Why doesn't the United States have a base on the Moon? Because getting to the Moon was a matter of national security. Setting up a permanent base there? Not so much.
Through the fog of history it's really, really easy for Americans to forget why we went to the Moon in the first place. It was essentially a proof of concept for shooting intercontinental ballistic missiles at Moscow. And for the Soviets, a sign that they could launch ICBMs that could hit Washington, DC. While ideas about shooting bombs and lasers from space have a long history, there's no real tactical advantage to having your guns mounted on the moon. At least not yet.

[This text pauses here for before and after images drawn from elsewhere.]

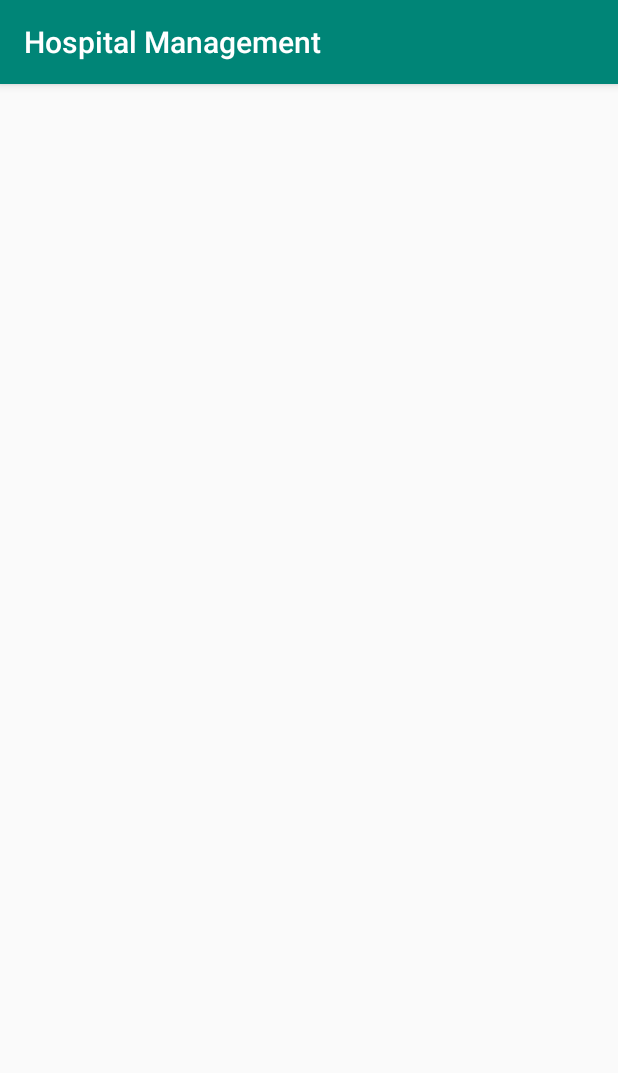
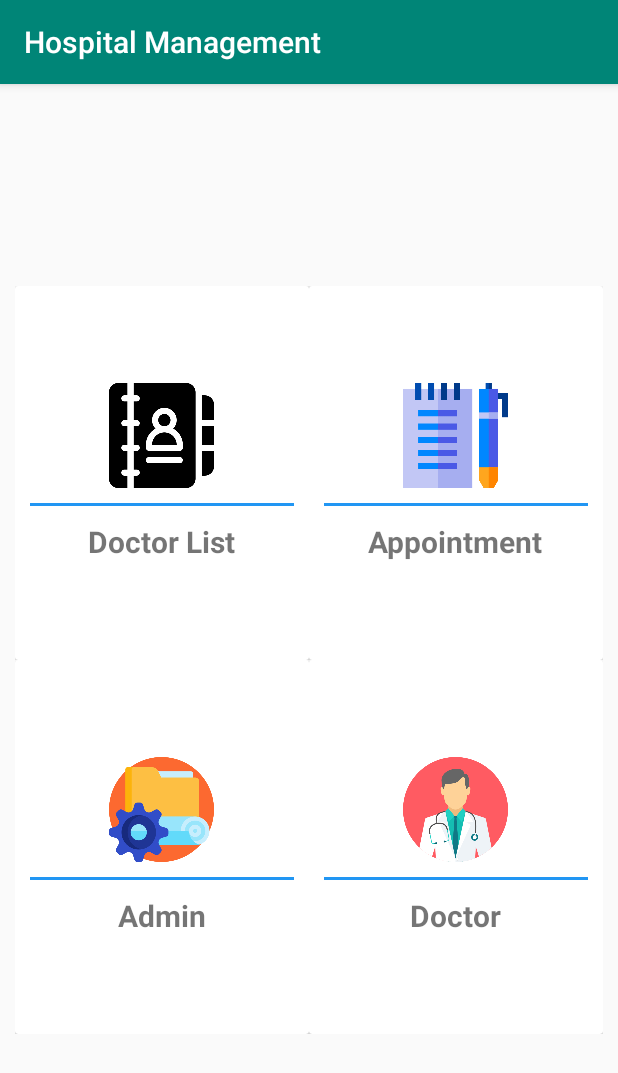
Before and after one commit to msrsiddik/HospitalManagement, an Android app: the screen it shows after launch (MainActivity), on a phone screen of 412 x 824 dp. Shown: the top 1073 px of the screen. Run offline under Robolectric (Android 15) with nearby library versions, the phone set to English and light mode, and no system bars.

Commit message:
Home Page Design

```diff
--- a/app/build.gradle
+++ b/app/build.gradle
@@ -19,10 +19,14 @@ android {
 }
 
 dependencies {
-    implementation fileTree(dir: 'libs', include: ['*.jar'])
+    implementation fileTree(include: ['*.jar'], dir: 'libs')
     implementation 'com.android.support:appcompat-v7:28.0.0'
     implementation 'com.android.support.constraint:constraint-layout:1.1.3'
+    implementation 'com.android.support:support-v4:28.0.0'
     testImplementation 'junit:junit:4.12'
     androidTestImplementation 'com.android.support.test:runner:1.0.2'
     androidTestImplementation 'com.android.support.test.espresso:espresso-core:3.0.2'
+    implementation 'com.android.support:design:28.0.0'
+    implementation 'com.android.support:cardview-v7:28.0.0'
+    implementation 'com.android.support:recyclerview-v7:28.0.0'
 }
--- a/app/src/main/java/com/zerone/hospitalmanagement/FragmentController.java
+++ b/app/src/main/java/com/zerone/hospitalmanagement/FragmentController.java
@@ -1,4 +1,5 @@
 package com.zerone.hospitalmanagement;
 
 public interface FragmentController {
+
 }
--- /dev/null
+++ b/app/src/main/java/com/zerone/hospitalmanagement/HomeFragment.java
@@ -0,0 +1,75 @@
+package com.zerone.hospitalmanagement;
+
+
+import android.os.Bundle;
+import android.support.annotation.NonNull;
+import android.support.annotation.Nullable;
+import android.support.v4.app.Fragment;
+import android.support.v7.widget.CardView;
+import android.view.LayoutInflater;
+import android.view.View;
+import android.view.ViewGroup;
+import android.widget.Toast;
+
+
+/**
+ * A simple {@link Fragment} subclass.
+ */
+public class HomeFragment extends Fragment {
+    private CardView doctorListBtn, appointmentBtn, adminBtn, doctorBtn;
+
+    public HomeFragment() {
+        // Required empty public constructor
+    }
+
+
+    @Override
+    public View onCreateView(LayoutInflater inflater, ViewGroup container,
+                             Bundle savedInstanceState) {
+        // Inflate the layout for this fragment
+        return inflater.inflate(R.layout.fragment_home, container, false);
+    }
+
+    @Override
+    public void onViewCreated(@NonNull View view, @Nullable Bundle savedInstanceState) {
+        super.onViewCreated(view, savedInstanceState);
+
+        doctorListBtn = view.findViewById(R.id.doctorListBtn);
+        appointmentBtn = view.findViewById(R.id.appointmentBtn);
+        adminBtn = view.findViewById(R.id.adminBtn);
+        doctorBtn = view.findViewById(R.id.doctorBtn);
+
+        doctorListBtn.setOnClickListener(doctorListListener);
+        appointmentBtn.setOnClickListener(appointmentListener);
+        adminBtn.setOnClickListener(adminListener);
+        doctorBtn.setOnClickListener(doctorListener);
+    }
+
+    View.OnClickListener doctorListListener = new View.OnClickListener() {
+        @Override
+        public void onClick(View v) {
+            Toast.makeText(getActivity(), "Doctor List", Toast.LENGTH_SHORT).show();
+        }
+    };
+
+    View.OnClickListener appointmentListener = new View.OnClickListener() {
+        @Override
+        public void onClick(View v) {
+            Toast.makeText(getActivity(), "Appointment", Toast.LENGTH_SHORT).show();
+        }
+    };
+
+    View.OnClickListener adminListener = new View.OnClickListener() {
+        @Override
+        public void onClick(View v) {
+            Toast.makeText(getActivity(), "Admin", Toast.LENGTH_SHORT).show();
+        }
+    };
+
+    View.OnClickListener doctorListener = new View.OnClickListener() {
+        @Override
+        public void onClick(View v) {
+            Toast.makeText(getActivity(), "Doctor", Toast.LENGTH_SHORT).show();
+        }
+    };
+}
--- a/app/src/main/java/com/zerone/hospitalmanagement/MainActivity.java
+++ b/app/src/main/java/com/zerone/hospitalmanagement/MainActivity.java
@@ -1,13 +1,19 @@
 package com.zerone.hospitalmanagement;
 
+import android.support.v4.app.FragmentManager;
 import android.support.v7.app.AppCompatActivity;
 import android.os.Bundle;
 
 public class MainActivity extends AppCompatActivity {
 
+    FragmentManager manager;
+
     @Override
     protected void onCreate(Bundle savedInstanceState) {
         super.onCreate(savedInstanceState);
         setContentView(R.layout.activity_main);
+
+        manager = getSupportFragmentManager();
+        manager.beginTransaction().add(R.id.fragmentContainer,new HomeFragment()).commit();
     }
 }
--- a/app/src/main/res/layout/activity_main.xml
+++ b/app/src/main/res/layout/activity_main.xml
@@ -3,6 +3,7 @@
     xmlns:tools="http://schemas.android.com/tools"
     android:layout_width="match_parent"
     android:layout_height="match_parent"
+    android:id="@+id/fragmentContainer"
     tools:context=".MainActivity">
 
 </FrameLayout>
--- /dev/null
+++ b/app/src/main/res/layout/fragment_home.xml
@@ -0,0 +1,172 @@
+<?xml version="1.0" encoding="utf-8"?>
+<LinearLayout xmlns:android="http://schemas.android.com/apk/res/android"
+    xmlns:tools="http://schemas.android.com/tools"
+    android:layout_width="match_parent"
+    android:layout_height="match_parent"
+    android:gravity="center"
+    android:orientation="vertical"
+    android:weightSum="3"
+    android:padding="10dp"
+    tools:context=".HomeFragment">
+
+    <LinearLayout
+        android:layout_width="match_parent"
+        android:layout_height="0dp"
+        android:layout_weight="1"
+        android:orientation="horizontal">
+
+        <android.support.v7.widget.CardView
+            android:id="@+id/doctorListBtn"
+            android:layout_width="0dp"
+            android:layout_weight="1"
+            android:layout_height="match_parent"
+            android:foreground="?android:attr/selectableItemBackground"
+            android:clickable="true">
+
+            <LinearLayout
+                android:layout_width="match_parent"
+                android:layout_height="match_parent"
+                android:orientation="vertical"
+                android:gravity="center">
+
+                <ImageView
+                    android:layout_width="70dp"
+                    android:layout_height="70dp"
+                    android:src="@drawable/doctor_list_icon"/>
+
+                <View
+                    android:layout_width="match_parent"
+                    android:layout_height="2dp"
+                    android:background="#2196F3"
+                    android:layout_margin="10dp"
+                    android:padding="10dp"/>
+
+                <TextView
+                    android:layout_width="wrap_content"
+                    android:layout_height="wrap_content"
+                    android:text="Doctor List"
+                    android:textSize="20sp"
+                    android:textStyle="bold"/>
+            </LinearLayout>
+
+        </android.support.v7.widget.CardView>
+
+        <android.support.v7.widget.CardView
+            android:id="@+id/appointmentBtn"
+            android:layout_width="0dp"
+            android:layout_weight="1"
+            android:layout_height="match_parent"
+            android:foreground="?android:attr/selectableItemBackground"
+            android:clickable="true">
+
+            <LinearLayout
+                android:layout_width="match_parent"
+                android:layout_height="match_parent"
+                android:orientation="vertical"
+                android:gravity="center">
+
+                <ImageView
+                    android:layout_width="70dp"
+                    android:layout_height="70dp"
+                    android:src="@drawable/appointment_icon"/>
+
+                <View
+                    android:layout_width="match_parent"
+                    android:layout_height="2dp"
+                    android:background="#2196F3"
+                    android:layout_margin="10dp"
+                    android:padding="10dp"/>
+
+                <TextView
+                    android:layout_width="wrap_content"
+                    android:layout_height="wrap_content"
+                    android:text="Appointment"
+                    android:textSize="20sp"
+                    android:textStyle="bold"/>
+            </LinearLayout>
+
+        </android.support.v7.widget.CardView>
+
+    </LinearLayout>
+
+    <LinearLayout
+        android:layout_width="match_parent"
+        android:layout_height="0dp"
+        android:layout_weight="1"
+        android:orientation="horizontal">
+
+        <android.support.v7.widget.CardView
+            android:id="@+id/adminBtn"
+            android:layout_width="0dp"
+            android:layout_weight="1"
+            android:layout_height="match_parent"
+            android:foreground="?android:attr/selectableItemBackground"
+            android:clickable="true">
+
+            <LinearLayout
+                android:layout_width="match_parent"
+                android:layout_height="match_parent"
+                android:orientation="vertical"
+                android:gravity="center">
+
+                <ImageView
+                    android:layout_width="70dp"
+                    android:layout_height="70dp"
+                    android:src="@drawable/admin_icon"/>
+
+                <View
+                    android:layout_width="match_parent"
+                    android:layout_height="2dp"
+                    android:background="#2196F3"
+                    android:layout_margin="10dp"
+                    android:padding="10dp"/>
+
+                <TextView
+                    android:layout_width="wrap_content"
+                    android:layout_height="wrap_content"
+                    android:text="Admin"
+                    android:textSize="20sp"
+                    android:textStyle="bold"/>
+            </LinearLayout>
+
+        </android.support.v7.widget.CardView>
+
+        <android.support.v7.widget.CardView
+            android:id="@+id/doctorBtn"
+            android:layout_width="0dp"
+            android:layout_weight="1"
+            android:layout_height="match_parent"
+            android:foreground="?android:attr/selectableItemBackground"
+            android:clickable="true">
+
+            <LinearLayout
+                android:layout_width="match_parent"
+                android:layout_height="match_parent"
+                android:orientation="vertical"
+                android:gravity="center">
+
+                <ImageView
+                    android:layout_width="70dp"
+                    android:layout_height="70dp"
+                    android:src="@drawable/doctor_icon"/>
+
+                <View
+                    android:layout_width="match_parent"
+                    android:layout_height="2dp"
+                    android:background="#2196F3"
+                    android:layout_margin="10dp"
+                    android:padding="10dp"/>
+
+                <TextView
+                    android:layout_width="wrap_content"
+                    android:layout_height="wrap_content"
+                    android:text="Doctor"
+                    android:textSize="20sp"
+                    android:textStyle="bold"/>
+            </LinearLayout>
+
+        </android.support.v7.widget.CardView>
+
+    </LinearLayout>
+
+</LinearLayout>
--- a/app/src/main/res/values/strings.xml
+++ b/app/src/main/res/values/strings.xml
@@ -1,3 +1,6 @@
 <resources>
     <string name="app_name">Hospital Management</string>
+
+    <!-- TODO: Remove or change this placeholder text -->
+    <string name="hello_blank_fragment">Hello blank fragment</string>
 </resources>
```
Also changed, not shown: app/src/main/res/drawable/admin_icon.png (added), app/src/main/res/drawable/appointment_icon.png (added), app/src/main/res/drawable/doctor_icon.png (added), app/src/main/res/drawable/doctor_list_icon.png (added).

The space race of the 1960s wasn't simply a pissing contest between the world's two superpowers -- it was a trial run for the end of the world. After the Soviet Union launched Sputnik in October of 1957, the US was on high alert. It had become apparent that America was lagging behind in rocket technology; or if it wasn't, that it soon might be. The establishment of NASA and ARPA (now DARPA) in 1958 were ways to remedy that under the guise of both civilian-led and military agencies respectively.
An article by Dr Lee Alvin DuBridge, published in the February 1958 issue of Engineering and Science, explained the context post-Sputnik:
The first demand which the Sputnik situation puts on us, of course, is to examine our military situation. Though the wild statements that the Russians have suddenly zoomed into a position of military supremacy are wrong, it is certain that there are grave dangers. Clearly, everyone now realises that we need to accelerate our efforts to counter that Russian threat.
Which brings us to the uncomfortable idea that most things America produces are in service to our need for military supremacy. The bulk of practical scientific endeavours after the second World War had military applications. If something didn't, and simultaneously had a high price tag, it probably wasn't going to get funding from the US government.
Again from DuBridge in 1958:
At the same time, it is clear that our military strength is only one aspect of our national strength. Military technology is one branch of technology; it can be no stronger than the main structure of technology itself. Rockets and radar and atomic weapons are not invented by generals and admirals; they are invented by civilian scientists and engineers working in laboratories-often in laboratories where the Government is paying the bills. These civilians draw on all available knowledge in the world of science and engineering to develop weapons and techniques which the military services require.
As president of CalTech, DuBridge was acutely aware of the ways that the scientific community helped push military technology forward. But how does any of this explain why we don't have a lunar habitat? Because when you look at the American space program from the perspective of the Defence and Intelligence communities, there's no real incentive to build something like a permanent Moon base.
"Because we can" doesn't get much funding. And if we look at history, it never has. The space program wasn't about going to the Moon simply because we could or because we had some grand noble purpose and desire to expand the knowledge of humanity.
No matter how many fantastic civilian technologies can be credited to the space program, we can't forget the underlying reason that we go into space. And until the United States sees a tactical advantage to establishing a permanent moon base, we're not going to see one.
Picture: An atomic cloud rises July 25, 1946 during the 'Baker Day' blast at Bikini Island in the Pacific via Getty